So when people ask “are you still writing?” I shall continue to answer with an emphatic “yes”.

“Ghosts of Chechnya” By Jenny Ensor

My acquaintance, Jenny Ensor, is looking for funding to turn her novel, “Ghosts Of Chechnya” in to an ebook. The synopsis on Jenny’s Unbound page reads as follows:

“Ghosts of Chechnya explores love and friendship, and the impact of war and terrorism on our lives. Georgie, a young London woman who’s been deeply hurt
in the past, tells the story. It begins in London in early 2005, the year of the bus and Tube bombings.

Georgie meets Russian former conscript soldier Nikolai in a pub after she is uplifted by the impromptu music he plays. Nikolai, newly arrived from Russia,
dreams of becoming a composer but for now survives as a low-waged casual worker.

Julian, a close friend of Georgie’s, admits he loves her and warns her to keep away from the Russian. But despite the concerns of both her father and Julian,
Georgie can’t resist Nikolai. He tells her of his experiences while serving in the Russian army, and seems haunted by a Chechen woman who showed him a
simple act of kindness, blaming himself for her death.

Georgie guesses that Nikolai is hiding something from her. She wonders if he will ever heal from the psychological wounds that war has inflicted. His music
– and their increasing closeness – seem to be the only things that keep him going.

Then London is shaken by terrorism. In the emerging climate of fear, Georgie’s father condemns Nikolai; Georgie must ask herself who the Russian really
is. Also, how well does she really know Julian, who can’t seem to let her go? As a net of shadowy threats tightens, Georgie must find out who she can trust
and who she should fear, before it’s too late.

This gripping, debate-provoking novel asks at how well we can ever know anyone; it also deals with reconciliation, forgiveness and the folly and suffering
of war. I strongly believe in this project and hope very much that you will decide to offer your support”.
For Jenny’s Unbound page please visit https://unbound.co.uk/books/ghosts-of-chechnya.

The Old Familiar Faces By Charles Lamb

It is sometimes remarked by those who do not care for poetry that it is difficult to understand.
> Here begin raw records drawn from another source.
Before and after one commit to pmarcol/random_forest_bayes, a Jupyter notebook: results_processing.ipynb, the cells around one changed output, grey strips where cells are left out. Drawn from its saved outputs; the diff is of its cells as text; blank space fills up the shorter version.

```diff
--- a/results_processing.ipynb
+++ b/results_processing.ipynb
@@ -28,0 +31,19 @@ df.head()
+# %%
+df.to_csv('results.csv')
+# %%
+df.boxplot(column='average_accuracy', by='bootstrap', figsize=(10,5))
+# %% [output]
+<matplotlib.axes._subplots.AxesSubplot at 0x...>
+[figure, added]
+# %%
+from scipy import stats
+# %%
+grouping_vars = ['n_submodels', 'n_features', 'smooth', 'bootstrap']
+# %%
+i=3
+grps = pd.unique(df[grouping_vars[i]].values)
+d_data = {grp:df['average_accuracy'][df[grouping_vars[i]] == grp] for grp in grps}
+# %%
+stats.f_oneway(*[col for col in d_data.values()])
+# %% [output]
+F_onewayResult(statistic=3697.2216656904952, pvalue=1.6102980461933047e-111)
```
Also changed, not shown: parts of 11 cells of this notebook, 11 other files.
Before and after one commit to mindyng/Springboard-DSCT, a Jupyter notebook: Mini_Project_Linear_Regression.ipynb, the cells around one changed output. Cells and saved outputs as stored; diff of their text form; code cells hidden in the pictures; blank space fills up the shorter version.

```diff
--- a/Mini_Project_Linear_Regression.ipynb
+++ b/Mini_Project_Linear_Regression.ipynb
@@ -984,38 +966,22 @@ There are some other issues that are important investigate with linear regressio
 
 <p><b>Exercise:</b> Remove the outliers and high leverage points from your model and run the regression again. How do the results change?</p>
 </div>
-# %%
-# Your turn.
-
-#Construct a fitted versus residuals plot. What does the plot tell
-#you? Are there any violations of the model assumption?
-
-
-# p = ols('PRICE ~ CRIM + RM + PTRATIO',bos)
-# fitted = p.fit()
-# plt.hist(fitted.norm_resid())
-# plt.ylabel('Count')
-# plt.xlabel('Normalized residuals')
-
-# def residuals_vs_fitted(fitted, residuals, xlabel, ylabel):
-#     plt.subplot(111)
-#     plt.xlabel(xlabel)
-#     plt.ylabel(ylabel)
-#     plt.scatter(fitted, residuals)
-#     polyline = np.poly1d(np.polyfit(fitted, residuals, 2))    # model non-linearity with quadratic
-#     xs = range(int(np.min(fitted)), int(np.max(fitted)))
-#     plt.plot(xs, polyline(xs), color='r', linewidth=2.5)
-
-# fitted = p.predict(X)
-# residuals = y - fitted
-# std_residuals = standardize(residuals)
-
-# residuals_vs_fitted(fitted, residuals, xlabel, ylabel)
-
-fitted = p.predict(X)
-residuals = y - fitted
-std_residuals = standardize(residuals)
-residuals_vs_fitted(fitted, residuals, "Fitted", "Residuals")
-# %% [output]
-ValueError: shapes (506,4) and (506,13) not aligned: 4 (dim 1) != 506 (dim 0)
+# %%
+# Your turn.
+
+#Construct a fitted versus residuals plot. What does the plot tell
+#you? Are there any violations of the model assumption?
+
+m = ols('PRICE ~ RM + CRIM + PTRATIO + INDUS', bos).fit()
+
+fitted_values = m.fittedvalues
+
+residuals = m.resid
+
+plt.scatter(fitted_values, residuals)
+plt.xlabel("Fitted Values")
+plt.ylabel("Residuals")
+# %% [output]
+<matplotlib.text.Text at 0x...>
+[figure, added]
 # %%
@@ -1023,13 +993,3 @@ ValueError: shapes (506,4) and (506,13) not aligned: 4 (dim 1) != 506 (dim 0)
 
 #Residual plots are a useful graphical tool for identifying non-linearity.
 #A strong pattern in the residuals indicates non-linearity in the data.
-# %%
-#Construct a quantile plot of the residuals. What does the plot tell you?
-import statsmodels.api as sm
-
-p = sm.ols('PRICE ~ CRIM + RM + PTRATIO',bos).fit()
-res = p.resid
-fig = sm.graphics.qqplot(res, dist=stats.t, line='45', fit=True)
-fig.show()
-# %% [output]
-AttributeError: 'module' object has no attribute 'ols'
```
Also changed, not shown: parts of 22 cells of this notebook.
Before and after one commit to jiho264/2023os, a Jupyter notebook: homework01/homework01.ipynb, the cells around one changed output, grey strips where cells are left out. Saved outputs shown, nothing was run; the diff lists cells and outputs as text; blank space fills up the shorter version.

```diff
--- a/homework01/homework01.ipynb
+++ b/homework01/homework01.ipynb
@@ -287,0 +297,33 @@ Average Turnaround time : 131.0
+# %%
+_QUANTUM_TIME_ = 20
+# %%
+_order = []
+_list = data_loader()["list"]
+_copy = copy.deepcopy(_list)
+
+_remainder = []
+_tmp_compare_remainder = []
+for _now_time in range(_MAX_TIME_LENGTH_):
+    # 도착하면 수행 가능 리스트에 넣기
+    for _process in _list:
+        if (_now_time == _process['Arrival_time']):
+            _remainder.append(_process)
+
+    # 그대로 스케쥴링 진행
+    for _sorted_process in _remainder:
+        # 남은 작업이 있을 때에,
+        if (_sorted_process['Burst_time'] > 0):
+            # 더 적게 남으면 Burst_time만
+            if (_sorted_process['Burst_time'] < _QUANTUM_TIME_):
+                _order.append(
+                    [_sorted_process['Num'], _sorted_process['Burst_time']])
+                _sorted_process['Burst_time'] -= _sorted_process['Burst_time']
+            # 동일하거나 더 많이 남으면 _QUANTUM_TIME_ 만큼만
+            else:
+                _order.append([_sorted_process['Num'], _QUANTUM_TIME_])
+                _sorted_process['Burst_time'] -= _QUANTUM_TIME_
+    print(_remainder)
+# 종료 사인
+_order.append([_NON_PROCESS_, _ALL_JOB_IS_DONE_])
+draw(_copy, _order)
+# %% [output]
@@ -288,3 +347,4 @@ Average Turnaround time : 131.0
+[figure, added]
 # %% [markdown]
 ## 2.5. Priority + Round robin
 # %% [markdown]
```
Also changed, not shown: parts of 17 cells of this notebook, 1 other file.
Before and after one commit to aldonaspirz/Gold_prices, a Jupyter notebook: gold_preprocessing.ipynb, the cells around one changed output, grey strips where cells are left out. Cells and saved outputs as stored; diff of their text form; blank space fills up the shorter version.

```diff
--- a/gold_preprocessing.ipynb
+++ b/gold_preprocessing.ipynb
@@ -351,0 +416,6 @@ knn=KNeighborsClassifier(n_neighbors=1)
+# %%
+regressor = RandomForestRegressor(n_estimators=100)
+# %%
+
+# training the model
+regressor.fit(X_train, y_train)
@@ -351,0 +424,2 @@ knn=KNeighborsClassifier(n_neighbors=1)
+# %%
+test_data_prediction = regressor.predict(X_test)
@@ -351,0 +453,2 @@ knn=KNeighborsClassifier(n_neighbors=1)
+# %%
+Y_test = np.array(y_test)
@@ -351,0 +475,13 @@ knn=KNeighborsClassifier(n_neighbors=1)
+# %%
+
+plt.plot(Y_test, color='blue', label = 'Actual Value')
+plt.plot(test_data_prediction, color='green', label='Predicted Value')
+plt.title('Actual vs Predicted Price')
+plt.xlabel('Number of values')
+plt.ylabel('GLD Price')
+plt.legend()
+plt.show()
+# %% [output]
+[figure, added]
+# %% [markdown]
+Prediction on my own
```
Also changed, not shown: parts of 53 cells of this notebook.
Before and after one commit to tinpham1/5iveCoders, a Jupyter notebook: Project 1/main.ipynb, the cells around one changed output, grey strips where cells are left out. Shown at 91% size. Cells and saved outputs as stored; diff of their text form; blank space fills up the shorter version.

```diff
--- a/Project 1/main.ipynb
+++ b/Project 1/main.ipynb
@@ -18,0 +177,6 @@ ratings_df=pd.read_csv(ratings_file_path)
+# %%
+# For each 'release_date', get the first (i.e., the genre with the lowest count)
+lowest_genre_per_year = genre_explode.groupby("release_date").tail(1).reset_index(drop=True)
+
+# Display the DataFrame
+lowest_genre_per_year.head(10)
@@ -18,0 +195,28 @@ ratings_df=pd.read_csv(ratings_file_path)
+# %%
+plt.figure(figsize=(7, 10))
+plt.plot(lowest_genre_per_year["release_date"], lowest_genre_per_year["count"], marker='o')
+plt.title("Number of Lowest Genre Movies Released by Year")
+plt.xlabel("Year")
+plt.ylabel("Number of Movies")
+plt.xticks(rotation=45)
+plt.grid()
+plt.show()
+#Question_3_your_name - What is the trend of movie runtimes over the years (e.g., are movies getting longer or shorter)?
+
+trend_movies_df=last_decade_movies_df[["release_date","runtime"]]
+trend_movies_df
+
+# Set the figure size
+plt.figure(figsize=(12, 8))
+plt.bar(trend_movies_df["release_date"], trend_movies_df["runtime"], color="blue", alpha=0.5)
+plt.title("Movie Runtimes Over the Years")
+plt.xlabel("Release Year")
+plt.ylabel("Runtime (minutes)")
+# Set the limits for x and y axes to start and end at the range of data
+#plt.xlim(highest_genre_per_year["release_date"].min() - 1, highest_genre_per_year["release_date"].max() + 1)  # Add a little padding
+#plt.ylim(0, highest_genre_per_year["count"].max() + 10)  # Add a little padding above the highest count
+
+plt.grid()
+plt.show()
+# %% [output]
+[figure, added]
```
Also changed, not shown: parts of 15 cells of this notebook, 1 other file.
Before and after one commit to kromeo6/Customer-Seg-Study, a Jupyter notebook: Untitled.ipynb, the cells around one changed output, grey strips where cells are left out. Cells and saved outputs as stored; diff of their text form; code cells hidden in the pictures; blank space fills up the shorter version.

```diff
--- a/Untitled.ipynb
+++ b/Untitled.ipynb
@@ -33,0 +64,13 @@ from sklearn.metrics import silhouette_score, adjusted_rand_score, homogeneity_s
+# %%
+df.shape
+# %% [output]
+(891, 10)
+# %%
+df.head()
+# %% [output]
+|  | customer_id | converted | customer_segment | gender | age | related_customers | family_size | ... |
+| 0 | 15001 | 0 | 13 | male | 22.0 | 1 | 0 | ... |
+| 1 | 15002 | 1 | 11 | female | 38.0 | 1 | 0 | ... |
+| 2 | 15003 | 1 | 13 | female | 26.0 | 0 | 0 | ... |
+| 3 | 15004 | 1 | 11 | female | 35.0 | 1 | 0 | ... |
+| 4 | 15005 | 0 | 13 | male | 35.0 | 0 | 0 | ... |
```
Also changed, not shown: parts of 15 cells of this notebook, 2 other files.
However this certainly can not be said of the below poem, “The Old Familiar Faces” by the poet, Charles Lamb.

 

 

The Old Familiar Faces By Chaarles Lamb

 

 

I have had playmates, I have had companions,

In my days of childhood, in my joyful school-days,

All, all are gone, the old familiar faces.

I have been laughing, I have been carousing,

Drinking late, sitting late, with my bosom cronies,

All, all are gone, the old familiar faces.

I loved a love once, fairest among women;

Closed are her doors on me, I must not see her —

All, all are gone, the old familiar faces.

I have a friend, a kinder friend has no man;

Like an ingrate, I left my friend abruptly;

Left him, to muse on the old familiar faces.

Ghost-like, I paced round the haunts of my childhood.

Earth seemed a desert I was bound to traverse,

Seeking to find the old familiar faces.

Friend of my bosom, thou more than a brother,

Why wert not thou born in my father’s dwelling?

So might we talk of the old familiar faces —

How some they have died, and some they have left me,

And some are taken from me; all are departed;

All, all are gone, the old familiar faces.